YEAR/POSITION/SCHOOL: Junior, DE, Ohio State
BIO: Young is arguably the best defensive lineman in college football since Nebraska’s Ndamukong Suh, a Heisman finalist in 2009. The Buckeyes have been blessed with star linemen in recent years — Joey and Nick Bosa were top-three NFL picks — but none have produced at the level of Young. He had an 11-game sack streak dating to last season, highlighted by a four-sack game against Wisconsin in October that thrust him into the top tier of Heisman candidates. He has 30.5 sacks in three years, and his average of 1.5 per game this season is the highest since Elvis Dumervil of Louisville averaged 1.7 in 2005. He was suspended two games this season for an NCAA rules violation connected to a loan from a family friend in 2017.

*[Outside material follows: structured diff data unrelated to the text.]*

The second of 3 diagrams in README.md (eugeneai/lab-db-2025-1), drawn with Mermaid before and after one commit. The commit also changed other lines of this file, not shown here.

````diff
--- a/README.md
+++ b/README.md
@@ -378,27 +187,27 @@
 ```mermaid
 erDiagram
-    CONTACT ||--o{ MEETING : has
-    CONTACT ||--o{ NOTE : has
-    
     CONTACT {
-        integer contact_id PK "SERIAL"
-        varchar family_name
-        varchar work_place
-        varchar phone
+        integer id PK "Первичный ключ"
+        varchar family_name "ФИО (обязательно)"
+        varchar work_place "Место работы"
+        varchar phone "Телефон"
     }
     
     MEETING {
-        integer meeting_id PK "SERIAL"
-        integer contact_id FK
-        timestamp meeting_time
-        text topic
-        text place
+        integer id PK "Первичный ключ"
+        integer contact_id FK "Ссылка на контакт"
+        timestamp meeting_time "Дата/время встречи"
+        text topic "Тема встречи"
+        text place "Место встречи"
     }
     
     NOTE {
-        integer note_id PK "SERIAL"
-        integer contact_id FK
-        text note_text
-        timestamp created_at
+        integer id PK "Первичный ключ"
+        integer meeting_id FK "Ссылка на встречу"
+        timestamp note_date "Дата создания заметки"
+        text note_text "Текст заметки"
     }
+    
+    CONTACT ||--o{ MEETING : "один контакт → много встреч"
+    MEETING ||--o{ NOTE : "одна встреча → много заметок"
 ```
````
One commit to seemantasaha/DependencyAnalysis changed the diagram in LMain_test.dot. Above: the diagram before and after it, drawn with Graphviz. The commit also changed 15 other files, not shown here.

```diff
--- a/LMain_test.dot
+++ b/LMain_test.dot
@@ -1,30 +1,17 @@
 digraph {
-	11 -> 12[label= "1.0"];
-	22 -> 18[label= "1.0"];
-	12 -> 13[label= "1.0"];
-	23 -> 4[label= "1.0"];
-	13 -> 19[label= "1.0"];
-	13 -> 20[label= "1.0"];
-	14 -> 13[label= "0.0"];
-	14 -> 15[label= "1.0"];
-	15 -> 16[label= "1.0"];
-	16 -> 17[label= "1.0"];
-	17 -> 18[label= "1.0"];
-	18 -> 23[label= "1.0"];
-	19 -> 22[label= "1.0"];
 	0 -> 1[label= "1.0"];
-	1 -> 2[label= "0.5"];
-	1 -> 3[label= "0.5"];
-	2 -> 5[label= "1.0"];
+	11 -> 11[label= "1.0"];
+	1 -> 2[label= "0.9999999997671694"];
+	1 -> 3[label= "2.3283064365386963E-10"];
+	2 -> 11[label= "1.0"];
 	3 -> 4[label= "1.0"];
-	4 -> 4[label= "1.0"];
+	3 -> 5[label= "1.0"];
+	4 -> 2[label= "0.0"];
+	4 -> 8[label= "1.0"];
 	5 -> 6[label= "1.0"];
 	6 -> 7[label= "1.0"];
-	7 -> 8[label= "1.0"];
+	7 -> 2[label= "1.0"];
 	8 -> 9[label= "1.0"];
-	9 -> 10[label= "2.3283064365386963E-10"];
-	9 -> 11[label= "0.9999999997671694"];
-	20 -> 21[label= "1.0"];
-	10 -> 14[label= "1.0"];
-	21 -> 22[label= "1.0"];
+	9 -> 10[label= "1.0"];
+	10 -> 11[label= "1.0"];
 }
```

KEY STATS: Young’s school-record 16.5 sacks, in 11 games, lead the nation and are the most by a Big Ten player in 21 years. He is first in the nation in tackles for loss per game (1.91) and tied for fourth with 21 tackles for loss, including 16 solo, for minus-129 yards (second-best in the country).
BEST GAME: Young was a force like never before in the Buckeyes’ 38-7 regular-season win over Wisconsin. He tied a school record with four sacks and forced two fumbles that led to Ohio State touchdowns. He finished with six tackles, all solos, and five of them were behind the line of scrimmage.
BEFORE COLLEGE: The Hyattsville, Maryland, native was a consensus five-star recruit and ranked among the top 10 players in the nation after helping DeMatha High to a state championship in 2016. He made 118 tackles and 37 tackles for loss, including 19 sacks, as a senior. He chose Ohio State over Alabama and Maryland.
DRAFT STOCK: He is in line to be the first player taken if the team drafting first — right now it’s the Cincinnati Bengals — doesn’t take a quarterback. NFL teams covet his combination of speed and power. He is also an effective run stopper. For all he has done as a pass-rusher in college, he still has a high ceiling.
THE SKINNY: Of the 159 Heisman finalists since 1982, Young is the ninth defensive player and first since Michigan’s Jabril Peppers in 2016. The only defensive player to win college football’s top award was Michigan cornerback Charles Woodson in 1997. Even if Young doesn’t win, he will take home plenty of hardware in coming days. He has already won the Bronko Nagurski Trophy as the nation’s top defensive player and is a finalist for the Maxwell Award, Walter Camp Award and Chuck Bednarik Award, among others.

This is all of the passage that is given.